I am toying around with PHP though, I know you are going to ask why, and yes I know it’s ugly but still it’s quite a learning experience programming in a loose-typed language. I’m also intrigued by all the markup (CSS) and database (MySQL) integration that I’m currently utilizing in PHP.

My small project is trying to create the most simplest CMS possible:

-User creation and logging in.

-Posting new items

-Commenting on items.

(Might hack a forum togheter from these components just for fun).

I’m trying to broaden my not-so-broad perspective of programming languages, the only real languages I’ve been working with for more than a few hours are (in chronological order):  Visual Basic 6, C#, Java, VHDL (made my cry), 68Kasm (I hated that!),  and now PHP. I hope i can add C++ and Delphi to that in the near future (and maybe even Haskell or F#).

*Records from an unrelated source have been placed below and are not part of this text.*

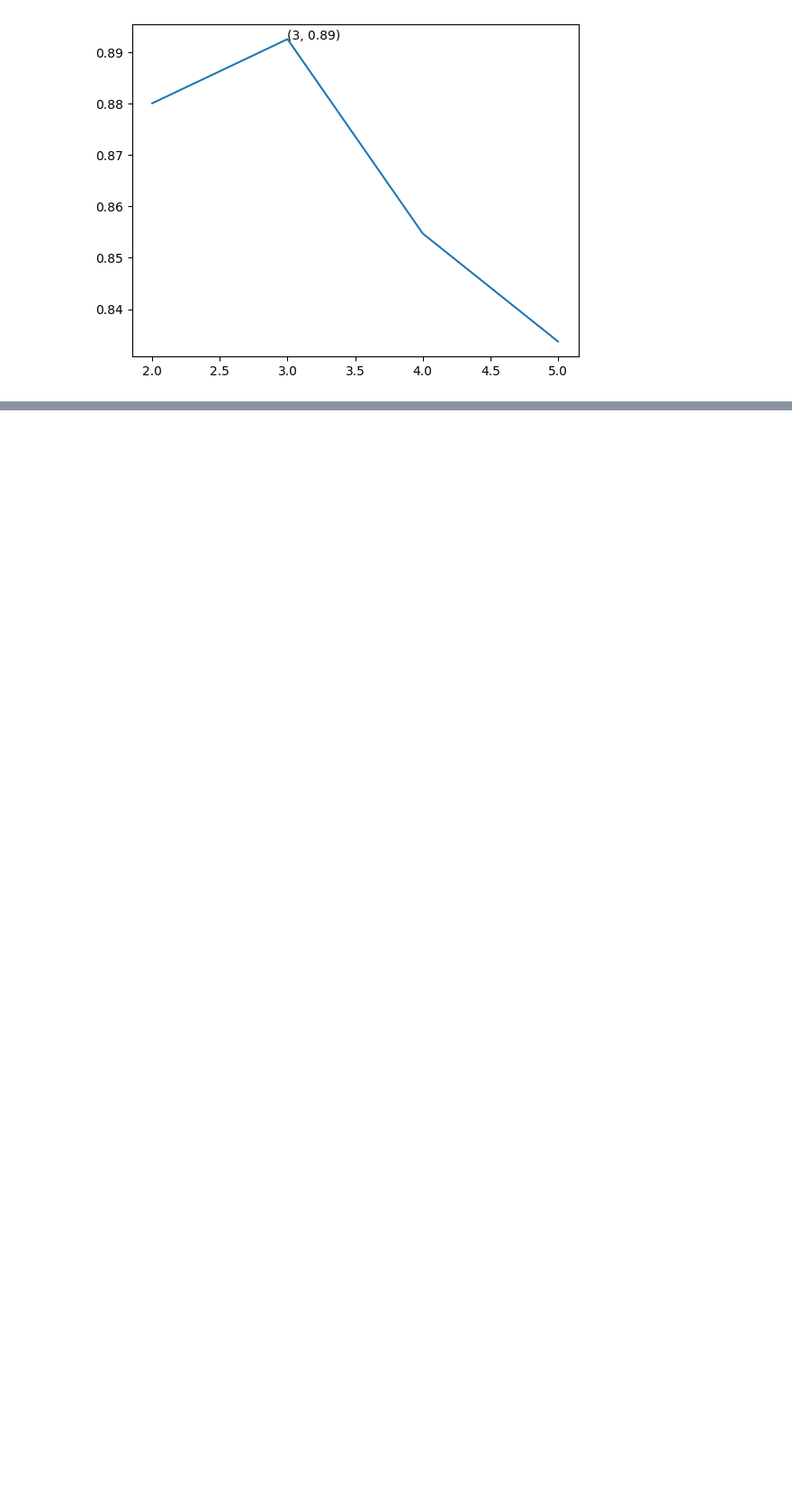
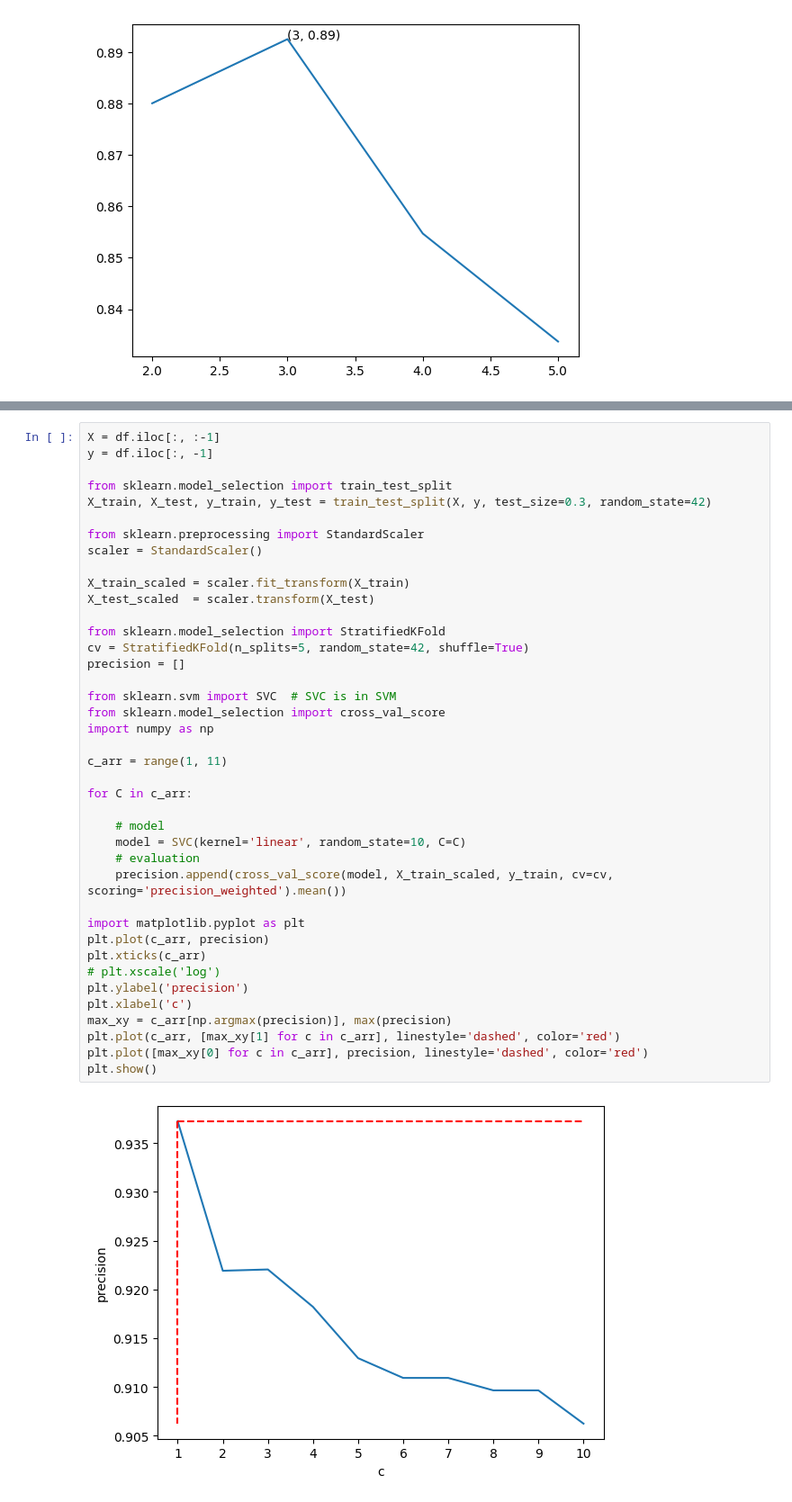
Before and after one commit to ravikumargrk/assignments, a Jupyter notebook: 20241128-svm.ipynb, the cells around one changed output, grey strips where cells are left out. Shown at 90% size. Cells and saved outputs as stored; diff of their text form; blank space fills up the shorter version.

```diff
--- a/20241128-svm.ipynb
+++ b/20241128-svm.ipynb
@@ -145,0 +185,42 @@ plt.show()
+# %%
+X = df.iloc[:, :-1]
+y = df.iloc[:, -1]
+
+from sklearn.model_selection import train_test_split
+X_train, X_test, y_train, y_test = train_test_split(X, y, test_size=0.3, random_state=42)
+
+from sklearn.preprocessing import StandardScaler
+scaler = StandardScaler()
+
+X_train_scaled = scaler.fit_transform(X_train)
+X_test_scaled  = scaler.transform(X_test)
+
+from sklearn.model_selection import StratifiedKFold
+cv = StratifiedKFold(n_splits=5, random_state=42, shuffle=True)
+precision = []
+
+from sklearn.svm import SVC  # SVC is in SVM
+from sklearn.model_selection import cross_val_score
+import numpy as np
+
+c_arr = range(1, 11)
+
+for C in c_arr:
+
+    # model
+    model = SVC(kernel='linear', random_state=10, C=C)
+    # evaluation
+    precision.append(cross_val_score(model, X_train_scaled, y_train, cv=cv, scoring='precision_weighted').mean())
+
+import matplotlib.pyplot as plt
+plt.plot(c_arr, precision)
+plt.xticks(c_arr)
+# plt.xscale('log')
+plt.ylabel('precision')
+plt.xlabel('c')
+max_xy = c_arr[np.argmax(precision)], max(precision)
+plt.plot(c_arr, [max_xy[1] for c in c_arr], linestyle='dashed', color='red')
+plt.plot([max_xy[0] for c in c_arr], precision, linestyle='dashed', color='red')
+plt.show()
+# %% [output]
+[figure, added]
```
Also changed, not shown: parts of 6 cells of this notebook.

Oh well, I’ll make sure to post and release the source-code of my crazy-cms,  it might contain something usefull for people starting with PHP. 🙂

I hope It won’t take me this long again to post another item, I want to update you guys on a small project I might be working on in the near future that could be off help to programming/game enthusaist near Groningen. I’ll keep you guys posted!

Posted in Blog | Tagged: , , , | 1 Comment »